Before and after images:

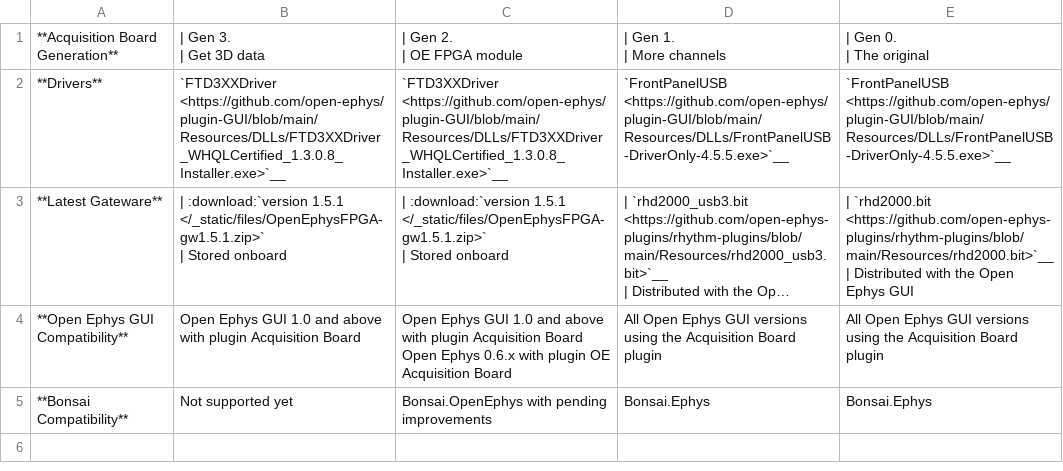
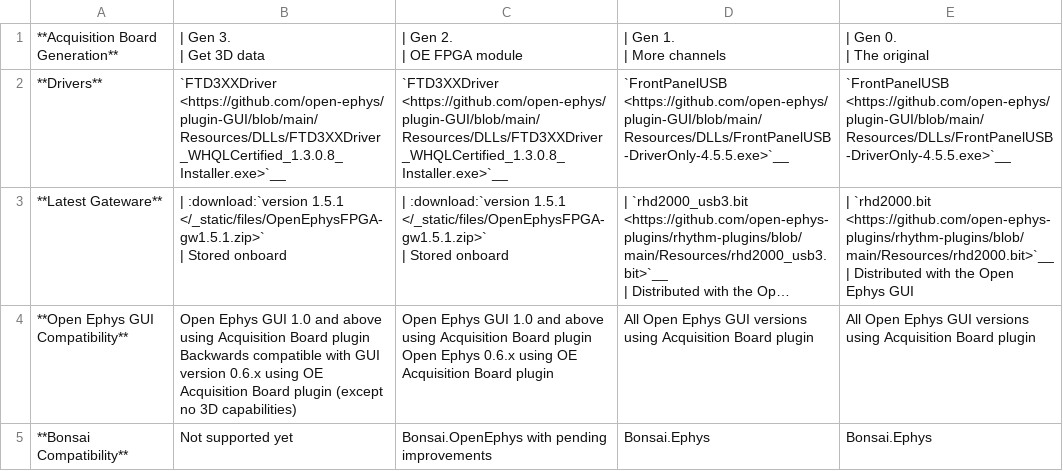
Before and after one commit to open-ephys/acq-board-docs, a CSV file: source/_static/files/gen-driver-gateware-software-diff.csv, drawn as a sheet; long unchanged cells end in …; ↵ is a line break in a cell; the diff names each change by its address in the sheet, - before the commit and + after, or states it on an @@ line.

Commit message:
minor corrections (#33)
- Correct firmware release data
- Add note about gen3 backwards compatibility in GUI
- Improve formatting of cells in "FPGA Module" row

```diff
--- a/source/_static/files/gen-driver-gateware-software-diff.csv
+++ b/source/_static/files/gen-driver-gateware-software-diff.csv
-B4: …and above with plugin Acquisition Board
+B4: …and above using Acquisition Board plugin ↵ Backwards compatible with GUI version 0.6.x using OE Acquisition Board plugin (except no 3D capabilities)
-C4: …and above with plugin Acquisition Board ↵ Open Ephys 0.6.x with plugin OE Acquisition Board
+C4: …and above using Acquisition Board plugin ↵ Open Ephys 0.6.x using OE Acquisition Board plugin
-D4: …versions using the Acquisition Board…
+D4: …versions using Acquisition Board…
-E4: …versions using the Acquisition Board…
+E4: …versions using Acquisition Board…
```
Also changed, not shown: source/_static/files/gen-hardware-diff.csv, 1 other file.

YOUR OBJECTIVE:
Repeat the data exactly, excluding the pictures.

RESPONSE AREA:
Before and after one commit to open-ephys/acq-board-docs, a CSV file: source/_static/files/gen-driver-gateware-software-diff.csv, drawn as a sheet; long unchanged cells end in …; ↵ is a line break in a cell; the diff names each change by its address in the sheet, - before the commit and + after, or states it on an @@ line.

Commit message:
minor corrections (#33)
- Correct firmware release data
- Add note about gen3 backwards compatibility in GUI
- Improve formatting of cells in "FPGA Module" row

```diff
--- a/source/_static/files/gen-driver-gateware-software-diff.csv
+++ b/source/_static/files/gen-driver-gateware-software-diff.csv
-B4: …and above with plugin Acquisition Board
+B4: …and above using Acquisition Board plugin ↵ Backwards compatible with GUI version 0.6.x using OE Acquisition Board plugin (except no 3D capabilities)
-C4: …and above with plugin Acquisition Board ↵ Open Ephys 0.6.x with plugin OE Acquisition Board
+C4: …and above using Acquisition Board plugin ↵ Open Ephys 0.6.x using OE Acquisition Board plugin
-D4: …versions using the Acquisition Board…
+D4: …versions using Acquisition Board…
-E4: …versions using the Acquisition Board…
+E4: …versions using Acquisition Board…
```
Also changed, not shown: source/_static/files/gen-hardware-diff.csv, 1 other file.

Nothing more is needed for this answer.